Lately I have been doing as much business consulting as actual law practice. I find that this is due, in large part, to the type of clients that hire me. While I work with a number of traditional Mom & Pop business owners, I also work with a LOT of technologically savvy young entrepreneurs. They come to me because, as a former systems engineer, I speak Geek. However, they stay with me because, like most solos, I speak English more fluently than I speak either Legalese or Businessian.
But there is a lot more than that that we solo and small firm lawyers have in common with my clients than just that. We tend to be more tech-savvy than our Big Law counterparts. We also tend to think outside the box more often. Any small business person has to be the technical master of our product: in our case, the law; in my clients’ case, everything from making good food in their restaurants to designing the perfect iPad case. And when we aren’t becoming proficient at our craft, we have to become proficient at running a business and marketing our goods and/or services.
In short, you as a solo or small firm lawyer have a LOT in common with my small business owner clients. Therefore, I will give you some of the same advice I give my clients: You need a business plan.
Just like you wouldn’t start driving your car across country without a map telling you how to get where you are going, you shouldn’t run your business by the seat of your pants just hoping you will arrive at your intended destination. Most advice books tell you how to write a business plan that will appeal to investors. Here is how you write a business plan for you.
Start by writing a Vision Statement. This is NOT a mission statement. It is NOT an executive summary. It is a few paragraphs, tops, on what you think your ideal practice looks like. How big do you want it to be? Do you have employees? Partners? Associates? What kind of work are you doing, ideally? What does an ideal day look like? Who are your ideal clients? Write it all out. Make it as pie-in-the-sky as you want it to be, but make sure it is really YOUR ideal vision of your law firm.
Next, do your SWOT Analysis. Since we have already discussed doing one of those, I won’t belabor the point. Once you have written down your Strengths, Weaknesses, Opportunities and Threats, write out a couple of paragraphs saying what you will do to leverage your strengths and opportunities and what you will do to address your weaknesses and threats. Note that some of your strengths will address some of those weaknesses, and some of your opportunities will balance out the threats. Don’t be surprised if you are writing sentences like, “I will leverage my ability to write about the law to build content into my website and improve my search engine optimization, which will offset my inability to pay service providers for SEO optimization services.” That’s because out of your SWOT Analysis will come your marketing plan. That’s right – your marketing plan. How you take advantage of strengths and opportunities and how you address threats and weaknesses is through MARKETING.

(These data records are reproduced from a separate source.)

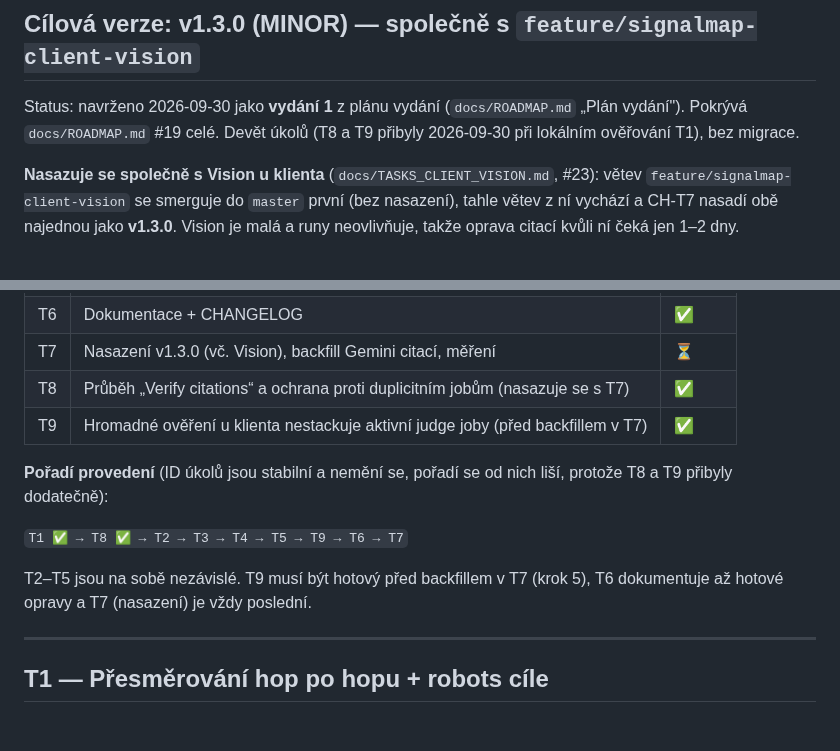
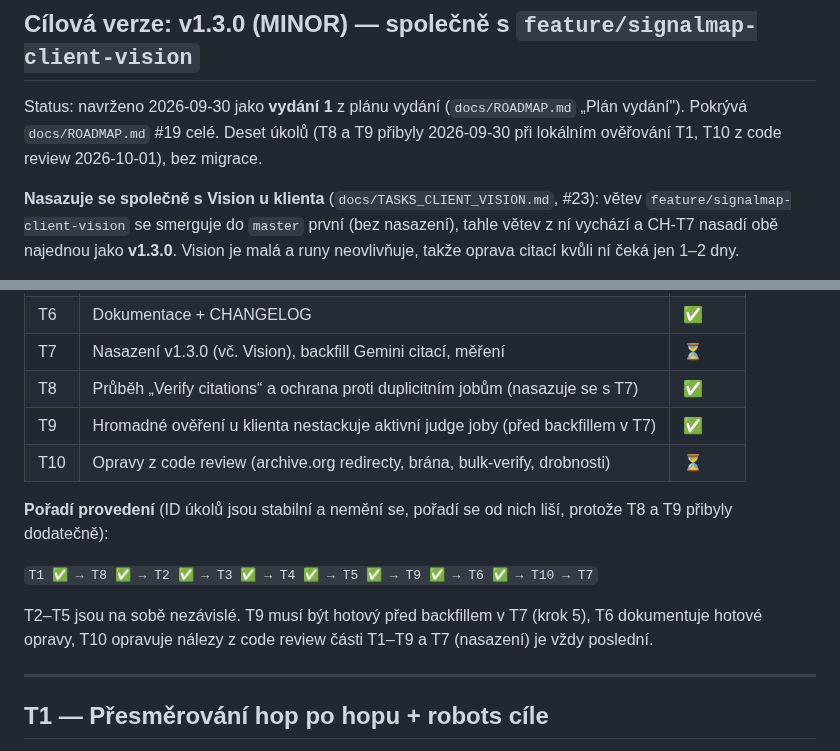
Before and after one commit to jirkalla/SignalMap, a Markdown page: docs/TASKS_CITATION_HARDENING.md, 2 parts joined by grey strips. Rendered like a GitHub page; blank space fills up the shorter version.

```diff
--- a/docs/TASKS_CITATION_HARDENING.md
+++ b/docs/TASKS_CITATION_HARDENING.md
@@ -7,7 +7,8 @@
 
 Status: navrženo 2026-09-30 jako **vydání 1** z plánu vydání
 (`docs/ROADMAP.md` „Plán vydání"). Pokrývá `docs/ROADMAP.md` #19 celé.
-Devět úkolů (T8 a T9 přibyly 2026-09-30 při lokálním ověřování T1), bez migrace.
+Deset úkolů (T8 a T9 přibyly 2026-09-30 při lokálním ověřování T1, T10 z code review
+2026-10-01), bez migrace.
 
 **Nasazuje se společně s Vision u klienta** (`docs/TASKS_CLIENT_VISION.md`,
 #23): větev `feature/signalmap-client-vision` se smerguje do `master`
@@ -159,14 +160,16 @@ Vzor pro test: `tests/test_version.py` (čistý text, bez DB).
 | T7 | Nasazení v1.3.0 (vč. Vision), backfill Gemini citací, měření | ⏳ |
 | T8 | Průběh „Verify citations“ a ochrana proti duplicitním jobům (nasazuje se s T7) | ✅ |
 | T9 | Hromadné ověření u klienta nestackuje aktivní judge joby (před backfillem v T7) | ✅ |
+| T10 | Opravy z code review (archive.org redirecty, brána, bulk-verify, drobnosti) | ⏳ |
 
 **Pořadí provedení** (ID úkolů jsou stabilní a nemění se, pořadí se od nich
 liší, protože T8 a T9 přibyly dodatečně):
 
-`T1 ✅ → T8 ✅ → T2 → T3 → T4 → T5 → T9 → T6 → T7`
+`T1 ✅ → T8 ✅ → T2 ✅ → T3 ✅ → T4 ✅ → T5 ✅ → T9 ✅ → T6 ✅ → T10 → T7`
 
 T2–T5 jsou na sobě nezávislé. T9 musí být hotový před backfillem v T7
-(krok 5), T6 dokumentuje až hotové opravy a T7 (nasazení) je vždy poslední.
+(krok 5), T6 dokumentuje hotové opravy, T10 opravuje nálezy z code review
+části T1–T9 a T7 (nasazení) je vždy poslední.
 
 ---
 
```
Also changed, not shown: other parts of docs/TASKS_CITATION_HARDENING.md (+59 -0 lines), docs/PROMPTS_CITATION_HARDENING.md (+21 -3 lines), docs/ROADMAP.md (+21 -0 lines).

Also notice that you have a pretty neat little summary of what the market for your services looks like: who your clients are, what kind of business they bring to you. Add in a little research about the market for legal services in your geographic area. Ask yourself what you are going to do to tap into that market, write down the answer, and voila! Your Market Summary is written. (Hint: A call to your local library or Chamber of Commerce can help you find out the number of prospective clients for your services in your area.)
Next, we will work on setting monetary goals for your business:
- First, look at your current costs of doing business. Come up with a monthly total, a budget, that it costs to keep your business alive. That budget is your “Survive” number. At that level your firm will survive.
- Now, think about how much more than that budget you need to make in order to regularly take home a small salary. Enough of a salary that you are paying your bills at home, too. That number, realistically, is your “Provide” number. At this level, your firm will survive and so will you.
- Now I want you to imagine what it would look like to “Thrive:” How many people would need to work for you? How much would your costs increase? How much more would you be taking home? This should be a number where you are comfortably providing for you and your staff every month, paying all the bills and socking away a little into a rainy day fund both at work and at home.
- Finally, ask yourself what it would take to really “Prosper.” How many days a week are you working? Who is working for you? How much does that increase your costs? This is pie-in-the-sky time – what would it take, financially, for you to have that ideal law firm you envisioned in your Vision Statement?
Now that you have your Survive, Provide, Thrive, and Prosper numbers worked out, put them into a spreadsheet showing monthly cost and monthly income for one year each. Year 1 is Survive. Year 2 is Provide. Year 3 is Thrive. And year 5 is Prosper.
What you now have is a business plan of sorts. No, not the kind you can take to the bank or get venture capital. (Although with a little tweaking, some of my clients have turned this into a more formal business plan that can get an SBA loan.) But you have a big picture overview of your business: what you want it to be, how you plan to grow your business, how you plan to market your business, and financial projections for years 1-5.
I highly recommend revisiting your business plan on a regular basis. Remember: the map is not the territory! As market conditions or costs change, so should your business plan. As your goals change, so should your plan. Just remember – it’s YOUR plan! What looked like prosperity today may look like mere survival tomorrow, so never be afraid to update your business plan.
Have you created a business plan? What have you done the same? What have you done differently?
All opinions, advice, and experiences of guest bloggers/columnists are those of the author and do not necessarily reflect the opinions, practices or experiences of Solo Practice University®.